Lessons from Baby Carrots, the Wanna Be Junk Food
Grocery shopping the other day, I was startled by the challenge thrown down by the baby carrots: Eat ‘em Like Junk Food. Wow! When you put it like that, baby carrots sound like the bad boys of produce.
Baby carrots are actually a cross between the practical – avoiding wasting the carrots that don’t look supermarket perfect – and marketing brilliance, as there is no such thing as a baby carrot, only a full-grown carrot peeled down to baby-size. According to a fascinating article by Fast Company, carrot consumption in the US doubled in the decade after baby carrots were introduced. (That quite an argument for chopping things down to bite-size.)
The same Fast Company article shares some facts we moms need to know. In developing an approach for carrots, agency employees observed suburban moms unpacking groceries and noted:
- Kids seldom go to the refrigerator for snacks; instead, they go to the cupboard or pantry
- One insightful kid called the vegetable drawer the “Drawer of death.” Isn’t it the truth? How many things have you found that perished in the back of that drawer?
- Baby carrots are usually visible, out on a shelf, which is an advantage over regular carrots and probably other veggies.
I admit this carrots-as-junk food concept has got me thinking differently about this humble root vegetable. We are so used to Cheetos and Doritos, we take for granted that carrots are already neon orange. They can be eaten directly out of the bag and are fun to dip. A little flashy packaging (which is in the works) and they might look almost as exciting as the other stuff that is sold in the check-out aisle.

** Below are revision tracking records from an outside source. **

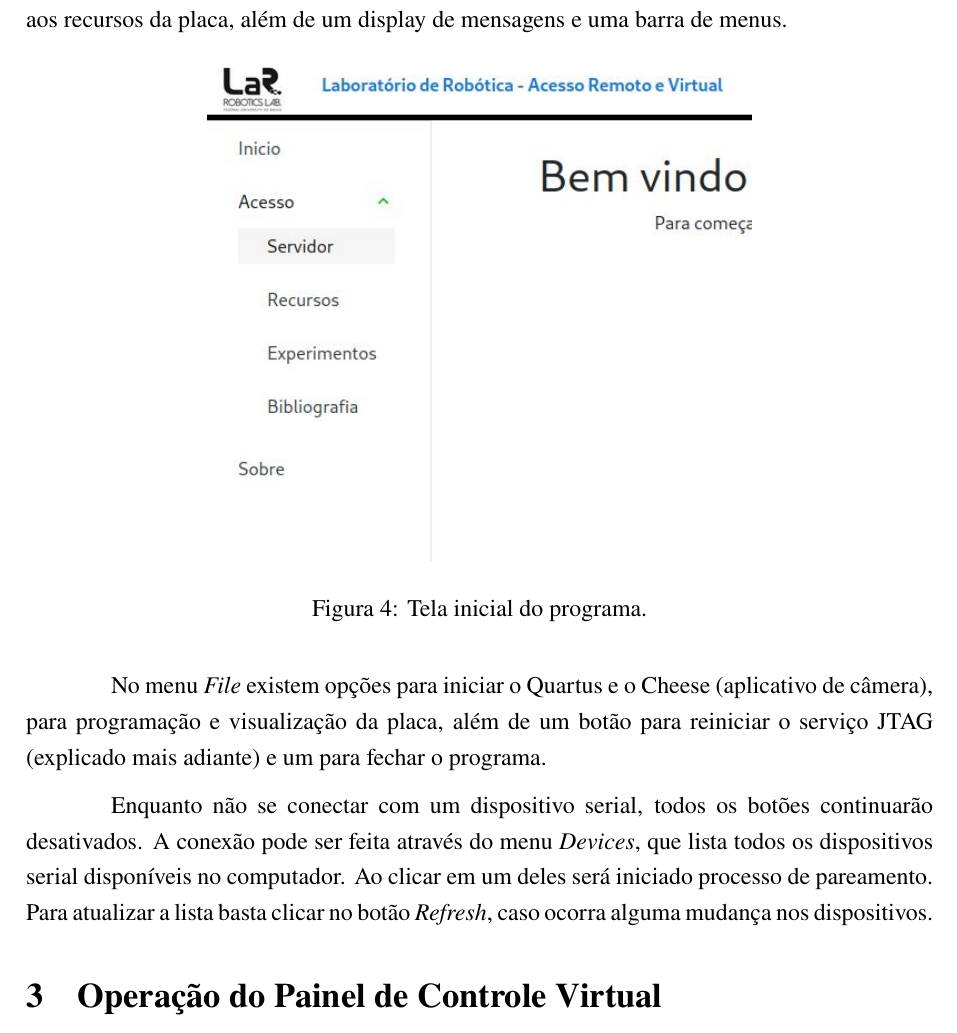
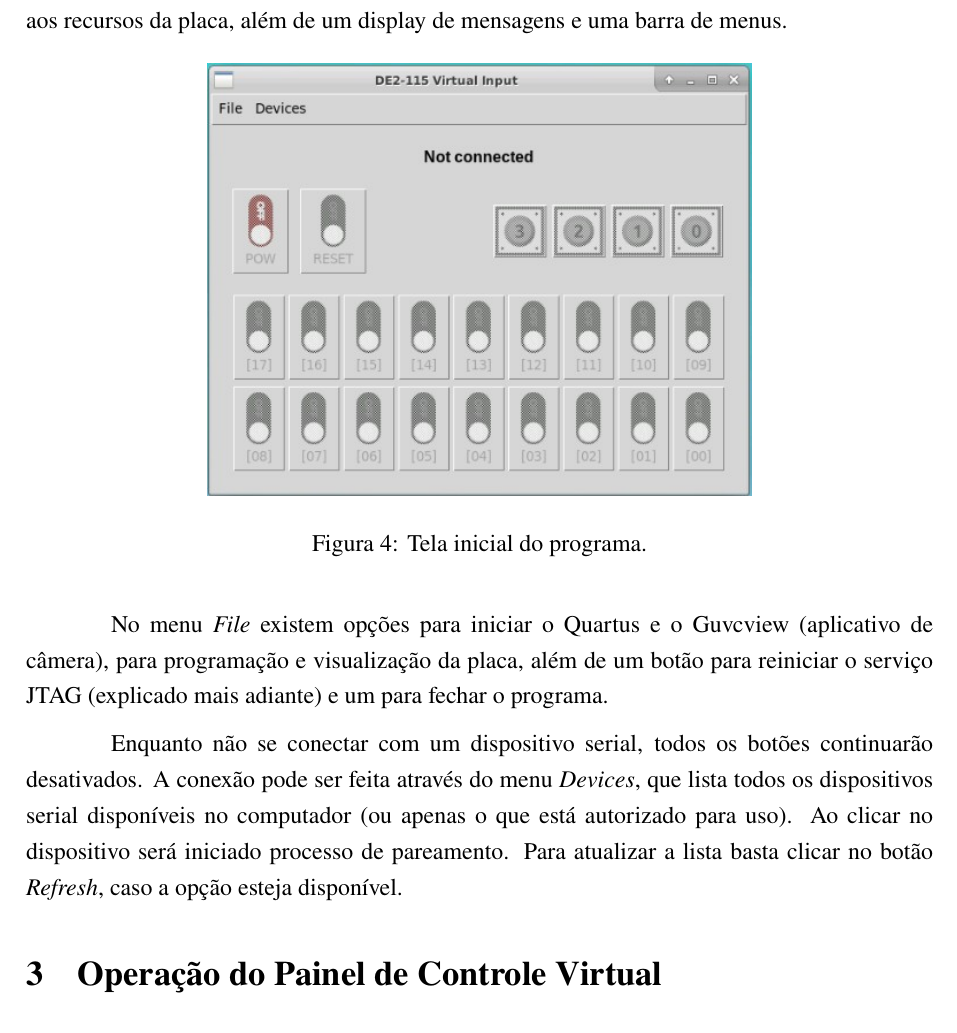
Before and after one commit to jvmcarneiro/LaRRemoto, a LaTeX document (manual/manual_de2_115_virtual_input.tex): part of page 3 of 5, cut so that both start at the same text. Compiled offline with pdfLaTeX.

Commit message:
Atualiza manuais

```diff
--- a/manual/manual_de2_115_virtual_input.tex
+++ b/manual/manual_de2_115_virtual_input.tex
@@ -87,16 +87,16 @@ O programa ao iniciar apresenta os botões (no momento desativados) corresponden
 
 \begin{figure}[H]
     \centering
-    \includegraphics[width=0.6\textwidth]{img/site-lar.jpg}
+    \includegraphics[width=0.6\textwidth]{img/de2-initial.jpg}
     \caption{\label{ref:fig1}Tela inicial do programa.}
 \end{figure}
 
-No menu \textit{File} existem opções para iniciar o Quartus e o Cheese (aplicativo de câmera), para programação e visualização da placa, além de um botão para reiniciar o serviço JTAG (explicado mais adiante) e um para fechar o programa.
+No menu \textit{File} existem opções para iniciar o Quartus e o Guvcview (aplicativo de câmera), para programação e visualização da placa, além de um botão para reiniciar o serviço JTAG (explicado mais adiante) e um para fechar o programa.
 
 Enquanto não se conectar com um dispositivo serial, todos os botões continuarão desativados.
-A conexão pode ser feita através do menu \textit{Devices}, que lista todos os dispositivos serial disponíveis no computador.
-Ao clicar em um deles será iniciado processo de pareamento.
-Para atualizar a lista basta clicar no botão \textit{Refresh}, caso ocorra alguma mudança nos dispositivos.
+A conexão pode ser feita através do menu \textit{Devices}, que lista todos os dispositivos serial disponíveis no computador (ou apenas o que está autorizado para uso).
+Ao clicar no dispositivo será iniciado processo de pareamento.
+Para atualizar a lista basta clicar no botão \textit{Refresh}, caso a opção esteja disponível.
 
 \section{Operação do Painel de Controle Virtual}
 Antes de prosseguir com os passos abaixo certifique-se de que câmera e Quartus estejam iniciados, para a visualização e programação da placa, e que seu projeto no Quartus já foi preparado para operação remota conforme instruído na Seção 3 deste documento.
```
Also changed, not shown: manual/manual_conexao_servidor.tex (+1 -1 lines), manual/img/de2-initial.jpg (added), manual/manual_conexao_servidor.pdf, manual/manual_de2_115_virtual_input.pdf, manual/manual_simulacao_modelsim.pdf.
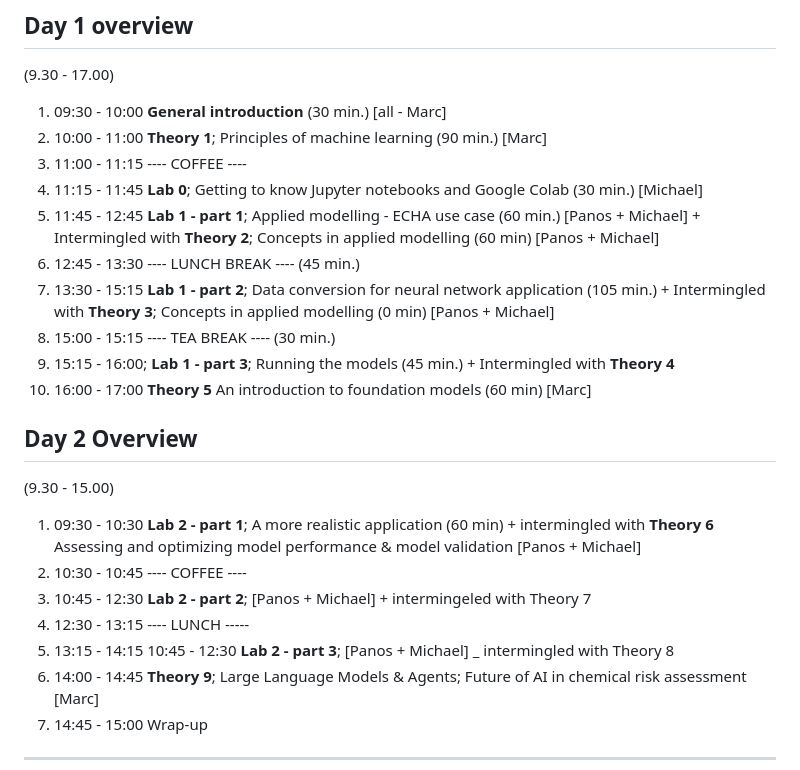
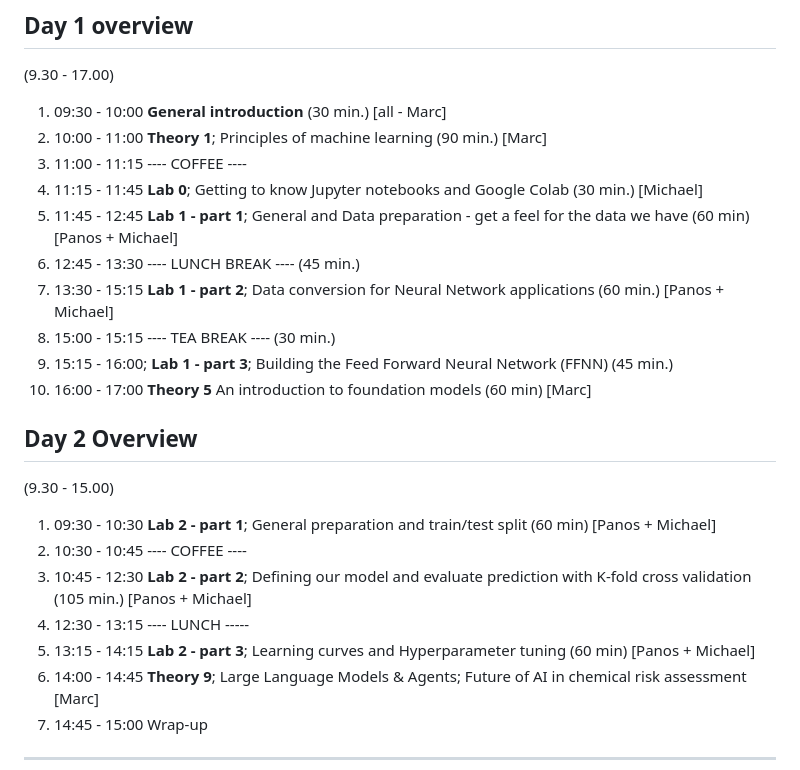
Before and after one commit to pkaramertzanis/modelling_hazard_assessment, a Markdown page: agenda/001_echa_course_contents.md, the part around the change. GitHub-like rendering.

Commit message:
update agenda

```diff
--- a/agenda/001_echa_course_contents.md
+++ b/agenda/001_echa_course_contents.md
@@ -25,22 +25,22 @@ After taking this course, participants have
  1. 10:00 - 11:00 **Theory 1**; Principles of machine learning (90 min.) [Marc]
  1. 11:00 - 11:15 ---- COFFEE ----
  1. 11:15 - 11:45 **Lab 0**; Getting to know Jupyter notebooks and Google Colab (30 min.) [Michael]
- 1. 11:45 - 12:45 **Lab 1 - part 1**; Applied modelling - ECHA use case (60 min.) [Panos + Michael] + Intermingled with **Theory 2**; Concepts in applied modelling (60 min) [Panos + Michael]
+ 1. 11:45 - 12:45 **Lab 1 - part 1**; General and Data preparation - get a feel for the data we have (60 min) [Panos + Michael]
  1. 12:45 - 13:30 ---- LUNCH BREAK ---- (45 min.)
- 1. 13:30 - 15:15 **Lab 1 - part 2**; Data conversion for neural network application (105 min.) + Intermingled with **Theory 3**; Concepts in applied modelling (0 min) [Panos + Michael]
+ 1. 13:30 - 15:15 **Lab 1 - part 2**; Data conversion for Neural Network applications (60 min.) [Panos + Michael]
  1. 15:00 - 15:15 ---- TEA BREAK ---- (30 min.)
- 2. 15:15 - 16:00; **Lab 1 - part 3**; Running the models (45 min.) + Intermingled with **Theory 4**
+ 2. 15:15 - 16:00; **Lab 1 - part 3**; Building the Feed Forward Neural Network (FFNN) (45 min.)
  1. 16:00 - 17:00 **Theory 5** An introduction to foundation models (60 min) [Marc]
 
 ## Day 2 Overview
 
 (9.30 - 15.00)
 
- 1. 09:30 - 10:30 **Lab 2 - part 1**; A more realistic application (60 min) + intermingled with **Theory 6** Assessing and optimizing model performance & model validation [Panos + Michael]
+ 1. 09:30 - 10:30 **Lab 2 - part 1**; General preparation and train/test split (60 min) [Panos + Michael]
  1. 10:30 - 10:45 ---- COFFEE ----
- 1. 10:45 - 12:30 **Lab 2 - part 2**; [Panos + Michael] + intermingeled with Theory 7
+ 1. 10:45 - 12:30 **Lab 2 - part 2**; Defining our model and evaluate prediction with K-fold cross validation (105 min.) [Panos + Michael]
  1. 12:30 - 13:15 ---- LUNCH -----
- 1. 13:15 - 14:15 10:45 - 12:30 **Lab 2 - part 3**; [Panos + Michael] _ intermingled with Theory 8
+ 1. 13:15 - 14:15 **Lab 2 - part 3**; Learning curves and Hyperparameter tuning (60 min) [Panos + Michael]
  1. 14:00 - 14:45 **Theory 9**; Large Language Models & Agents; Future of AI in chemical risk assessment [Marc]
  1. 14:45 - 15:00 Wrap-up
 ------------------------------------------------------------------------------------------
```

The day your kids start begging you for a bag of carrots, you’ll know the junk food campaign was successful. In the meantime, 1) Get your veggies out of the drawer of death and onto a shelf, and 2) steer your kids to the fridge rather than the pantry.